What the task asks. Here are some records. Print all of them exactly.

Listed entries.
***

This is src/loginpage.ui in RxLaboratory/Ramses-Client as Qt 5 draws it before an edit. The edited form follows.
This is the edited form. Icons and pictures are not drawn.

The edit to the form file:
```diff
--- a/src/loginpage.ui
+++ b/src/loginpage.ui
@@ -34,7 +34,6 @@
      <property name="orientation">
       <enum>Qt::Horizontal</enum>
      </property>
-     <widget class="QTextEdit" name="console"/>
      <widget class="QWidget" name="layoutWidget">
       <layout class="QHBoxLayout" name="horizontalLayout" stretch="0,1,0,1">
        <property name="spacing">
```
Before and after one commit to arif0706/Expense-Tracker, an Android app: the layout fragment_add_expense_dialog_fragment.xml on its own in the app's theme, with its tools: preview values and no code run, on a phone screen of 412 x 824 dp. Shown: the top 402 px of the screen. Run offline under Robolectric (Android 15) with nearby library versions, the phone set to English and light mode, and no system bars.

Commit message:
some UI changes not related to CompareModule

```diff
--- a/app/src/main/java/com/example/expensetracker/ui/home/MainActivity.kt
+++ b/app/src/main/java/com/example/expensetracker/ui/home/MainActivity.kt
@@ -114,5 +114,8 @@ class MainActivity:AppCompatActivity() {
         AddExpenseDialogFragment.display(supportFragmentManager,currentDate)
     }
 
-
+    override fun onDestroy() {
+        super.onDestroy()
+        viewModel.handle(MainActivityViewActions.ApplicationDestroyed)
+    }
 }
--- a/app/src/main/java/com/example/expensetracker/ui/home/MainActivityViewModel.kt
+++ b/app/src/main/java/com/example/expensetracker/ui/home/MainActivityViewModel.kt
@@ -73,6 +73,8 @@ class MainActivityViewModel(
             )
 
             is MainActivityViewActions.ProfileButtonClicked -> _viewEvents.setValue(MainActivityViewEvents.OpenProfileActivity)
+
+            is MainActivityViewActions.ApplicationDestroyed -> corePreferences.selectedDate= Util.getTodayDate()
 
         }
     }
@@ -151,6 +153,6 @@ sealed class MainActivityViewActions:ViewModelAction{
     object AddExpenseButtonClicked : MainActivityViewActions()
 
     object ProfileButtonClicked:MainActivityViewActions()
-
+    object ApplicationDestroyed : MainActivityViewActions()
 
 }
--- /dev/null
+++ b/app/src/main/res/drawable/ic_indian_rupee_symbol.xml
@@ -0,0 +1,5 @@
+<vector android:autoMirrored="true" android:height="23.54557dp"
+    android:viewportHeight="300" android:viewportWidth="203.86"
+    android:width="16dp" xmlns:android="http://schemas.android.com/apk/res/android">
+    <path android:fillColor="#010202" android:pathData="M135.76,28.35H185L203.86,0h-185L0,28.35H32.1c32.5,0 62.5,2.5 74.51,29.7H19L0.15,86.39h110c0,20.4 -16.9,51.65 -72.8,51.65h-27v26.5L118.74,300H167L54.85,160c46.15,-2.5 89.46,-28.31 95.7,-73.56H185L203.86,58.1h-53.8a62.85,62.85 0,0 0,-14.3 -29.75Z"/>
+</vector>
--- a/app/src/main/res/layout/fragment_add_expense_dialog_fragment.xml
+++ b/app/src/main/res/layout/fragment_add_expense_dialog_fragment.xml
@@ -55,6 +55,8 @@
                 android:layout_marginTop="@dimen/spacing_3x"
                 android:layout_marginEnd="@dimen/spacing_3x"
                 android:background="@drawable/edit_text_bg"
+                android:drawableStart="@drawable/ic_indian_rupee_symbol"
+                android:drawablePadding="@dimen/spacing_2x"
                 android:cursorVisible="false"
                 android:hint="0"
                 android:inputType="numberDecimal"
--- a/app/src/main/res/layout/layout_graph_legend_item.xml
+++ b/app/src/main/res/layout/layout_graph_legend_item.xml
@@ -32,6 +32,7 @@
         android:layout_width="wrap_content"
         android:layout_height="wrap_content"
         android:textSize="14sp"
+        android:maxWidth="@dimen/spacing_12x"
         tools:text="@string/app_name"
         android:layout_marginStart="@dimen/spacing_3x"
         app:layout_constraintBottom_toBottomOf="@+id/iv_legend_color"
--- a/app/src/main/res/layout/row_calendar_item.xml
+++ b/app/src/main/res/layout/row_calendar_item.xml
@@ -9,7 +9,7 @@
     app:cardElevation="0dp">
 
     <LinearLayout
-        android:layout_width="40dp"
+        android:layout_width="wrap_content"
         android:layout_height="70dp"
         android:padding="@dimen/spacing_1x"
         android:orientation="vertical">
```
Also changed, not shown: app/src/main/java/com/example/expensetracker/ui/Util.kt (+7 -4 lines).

***

Output below.
This is src/loginpage.ui in RxLaboratory/Ramses-Client as Qt 5 draws it before an edit. The edited form follows.
This is the edited form. Icons and pictures are not drawn.

The edit to the form file:
```diff
--- a/src/loginpage.ui
+++ b/src/loginpage.ui
@@ -34,7 +34,6 @@
      <property name="orientation">
       <enum>Qt::Horizontal</enum>
      </property>
-     <widget class="QTextEdit" name="console"/>
      <widget class="QWidget" name="layoutWidget">
       <layout class="QHBoxLayout" name="horizontalLayout" stretch="0,1,0,1">
        <property name="spacing">
```
Before and after one commit to arif0706/Expense-Tracker, an Android app: the layout fragment_add_expense_dialog_fragment.xml on its own in the app's theme, with its tools: preview values and no code run, on a phone screen of 412 x 824 dp. Shown: the top 402 px of the screen. Run offline under Robolectric (Android 15) with nearby library versions, the phone set to English and light mode, and no system bars.

Commit message:
some UI changes not related to CompareModule

```diff
--- a/app/src/main/java/com/example/expensetracker/ui/home/MainActivity.kt
+++ b/app/src/main/java/com/example/expensetracker/ui/home/MainActivity.kt
@@ -114,5 +114,8 @@ class MainActivity:AppCompatActivity() {
         AddExpenseDialogFragment.display(supportFragmentManager,currentDate)
     }
 
-
+    override fun onDestroy() {
+        super.onDestroy()
+        viewModel.handle(MainActivityViewActions.ApplicationDestroyed)
+    }
 }
--- a/app/src/main/java/com/example/expensetracker/ui/home/MainActivityViewModel.kt
+++ b/app/src/main/java/com/example/expensetracker/ui/home/MainActivityViewModel.kt
@@ -73,6 +73,8 @@ class MainActivityViewModel(
             )
 
             is MainActivityViewActions.ProfileButtonClicked -> _viewEvents.setValue(MainActivityViewEvents.OpenProfileActivity)
+
+            is MainActivityViewActions.ApplicationDestroyed -> corePreferences.selectedDate= Util.getTodayDate()
 
         }
     }
@@ -151,6 +153,6 @@ sealed class MainActivityViewActions:ViewModelAction{
     object AddExpenseButtonClicked : MainActivityViewActions()
 
     object ProfileButtonClicked:MainActivityViewActions()
-
+    object ApplicationDestroyed : MainActivityViewActions()
 
 }
--- /dev/null
+++ b/app/src/main/res/drawable/ic_indian_rupee_symbol.xml
@@ -0,0 +1,5 @@
+<vector android:autoMirrored="true" android:height="23.54557dp"
+    android:viewportHeight="300" android:viewportWidth="203.86"
+    android:width="16dp" xmlns:android="http://schemas.android.com/apk/res/android">
+    <path android:fillColor="#010202" android:pathData="M135.76,28.35H185L203.86,0h-185L0,28.35H32.1c32.5,0 62.5,2.5 74.51,29.7H19L0.15,86.39h110c0,20.4 -16.9,51.65 -72.8,51.65h-27v26.5L118.74,300H167L54.85,160c46.15,-2.5 89.46,-28.31 95.7,-73.56H185L203.86,58.1h-53.8a62.85,62.85 0,0 0,-14.3 -29.75Z"/>
+</vector>
--- a/app/src/main/res/layout/fragment_add_expense_dialog_fragment.xml
+++ b/app/src/main/res/layout/fragment_add_expense_dialog_fragment.xml
@@ -55,6 +55,8 @@
                 android:layout_marginTop="@dimen/spacing_3x"
                 android:layout_marginEnd="@dimen/spacing_3x"
                 android:background="@drawable/edit_text_bg"
+                android:drawableStart="@drawable/ic_indian_rupee_symbol"
+                android:drawablePadding="@dimen/spacing_2x"
                 android:cursorVisible="false"
                 android:hint="0"
                 android:inputType="numberDecimal"
--- a/app/src/main/res/layout/layout_graph_legend_item.xml
+++ b/app/src/main/res/layout/layout_graph_legend_item.xml
@@ -32,6 +32,7 @@
         android:layout_width="wrap_content"
         android:layout_height="wrap_content"
         android:textSize="14sp"
+        android:maxWidth="@dimen/spacing_12x"
         tools:text="@string/app_name"
         android:layout_marginStart="@dimen/spacing_3x"
         app:layout_constraintBottom_toBottomOf="@+id/iv_legend_color"
--- a/app/src/main/res/layout/row_calendar_item.xml
+++ b/app/src/main/res/layout/row_calendar_item.xml
@@ -9,7 +9,7 @@
     app:cardElevation="0dp">
 
     <LinearLayout
-        android:layout_width="40dp"
+        android:layout_width="wrap_content"
         android:layout_height="70dp"
         android:padding="@dimen/spacing_1x"
         android:orientation="vertical">
```
Also changed, not shown: app/src/main/java/com/example/expensetracker/ui/Util.kt (+7 -4 lines).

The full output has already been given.